What you will do => Tally the lines in the entries below where the string "environment" occurs. Reply with the total alone.

Given entries =>
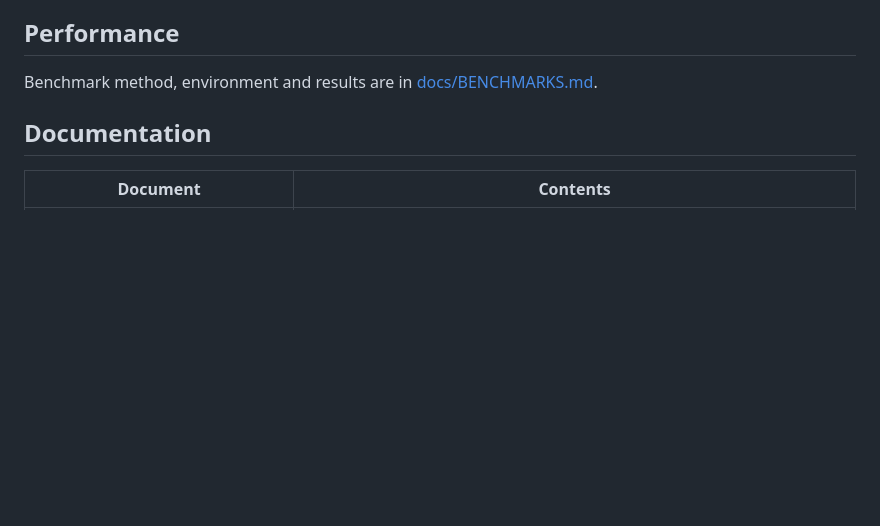
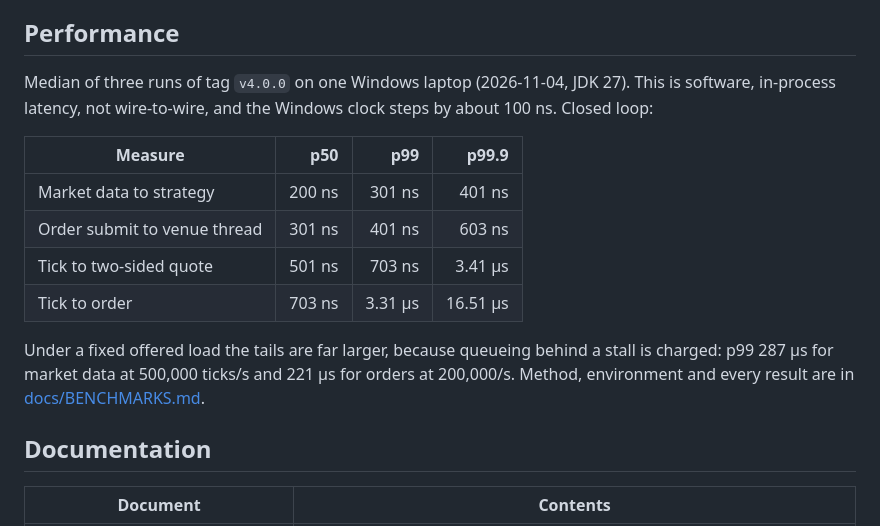
Before and after one commit to AshJha0/Quant-Finance-Library, a Markdown page: README.md, the part around the change. GitHub-like rendering; blank space fills up the shorter version.

Commit message:
docs: latency summary in the README; 4.0.0 figures in the worked example
Co-Authored-By: Claude Opus 5.5 <noreply@anthropic.com>

```diff
--- a/README.md
+++ b/README.md
@@ -374,7 +374,21 @@ part. Code that needs them should use a specialised library or add them.
 
 ## Performance
 
-Benchmark method, environment and results are in [docs/BENCHMARKS.md](docs/BENCHMARKS.md).
+Median of three runs of tag `v4.0.0` on one Windows laptop (2026-11-04, JDK 27).
+This is software, in-process latency, not wire-to-wire, and the Windows clock
+steps by about 100 ns. Closed loop:
+
+| Measure | p50 | p99 | p99.9 |
+|---|---:|---:|---:|
+| Market data to strategy | 200 ns | 301 ns | 401 ns |
+| Order submit to venue thread | 301 ns | 401 ns | 603 ns |
+| Tick to two-sided quote | 501 ns | 703 ns | 3.41 µs |
+| Tick to order | 703 ns | 3.31 µs | 16.51 µs |
+
+Under a fixed offered load the tails are far larger, because queueing behind a
+stall is charged: p99 287 µs for market data at 500,000 ticks/s and 221 µs for
+orders at 200,000/s. Method, environment and every result are in
+[docs/BENCHMARKS.md](docs/BENCHMARKS.md).
 
 ## Documentation
 
```
Also changed, not shown: docs/BENCHMARKS.md (+2 -2 lines).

Output => 2